The data:
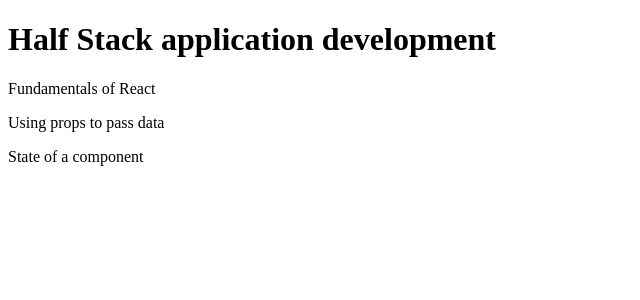
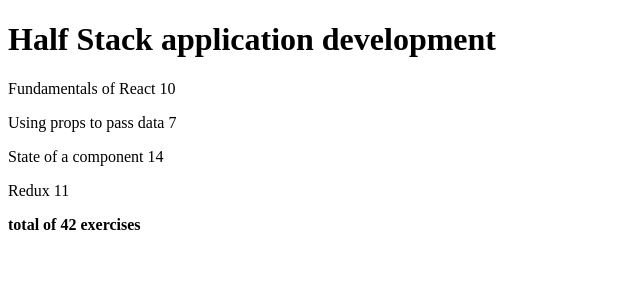
Before and after one commit to noiqum/fullstackopen, a React (Vite) app in the folder part 2/: page / in a window 1280 px wide. Shown: the top 300 px of the page, without its empty margins (0-640 px from the left). Built offline with nearby package versions, Linux system fonts and the light colour scheme.

Commit message:
exercise 2.2

```diff
--- a/part 2/src/App.jsx
+++ b/part 2/src/App.jsx
@@ -20,6 +20,11 @@
         exercises: 14,
         id: 3,
       },
+      {
+        name: "Redux",
+        exercises: 11,
+        id: 4,
+      },
     ],
   };
 
--- a/part 2/src/components/Course/Course.jsx
+++ b/part 2/src/components/Course/Course.jsx
@@ -1,12 +1,21 @@
 import PropTypes from "prop-types";
 
 const Course = ({ course }) => {
+  const total = course.parts.reduce((sum, part) => {
+    return sum + part.exercises;
+  }, 0);
+
   return (
     <div>
       <h1>{course.name}</h1>
       {course.parts.map((exer) => {
-        return <p key={exer.id}>{exer.name}</p>;
+        return (
+          <p key={exer.id}>
+            <span>{exer.name}</span> <span>{exer.exercises}</span>
+          </p>
+        );
       })}
+      <strong>{`total of ${total} exercises`}</strong>
     </div>
   );
 };
```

Aim of the task: The answer must be the whole listing, word for word, with no pictures in it. Please write it out.

Task response:
Before and after one commit to noiqum/fullstackopen, a React (Vite) app in the folder part 2/: page / in a window 1280 px wide. Shown: the top 300 px of the page, without its empty margins (0-640 px from the left). Built offline with nearby package versions, Linux system fonts and the light colour scheme.

Commit message:
exercise 2.2

```diff
--- a/part 2/src/App.jsx
+++ b/part 2/src/App.jsx
@@ -20,6 +20,11 @@
         exercises: 14,
         id: 3,
       },
+      {
+        name: "Redux",
+        exercises: 11,
+        id: 4,
+      },
     ],
   };
 
--- a/part 2/src/components/Course/Course.jsx
+++ b/part 2/src/components/Course/Course.jsx
@@ -1,12 +1,21 @@
 import PropTypes from "prop-types";
 
 const Course = ({ course }) => {
+  const total = course.parts.reduce((sum, part) => {
+    return sum + part.exercises;
+  }, 0);
+
   return (
     <div>
       <h1>{course.name}</h1>
       {course.parts.map((exer) => {
-        return <p key={exer.id}>{exer.name}</p>;
+        return (
+          <p key={exer.id}>
+            <span>{exer.name}</span> <span>{exer.exercises}</span>
+          </p>
+        );
       })}
+      <strong>{`total of ${total} exercises`}</strong>
     </div>
   );
 };
```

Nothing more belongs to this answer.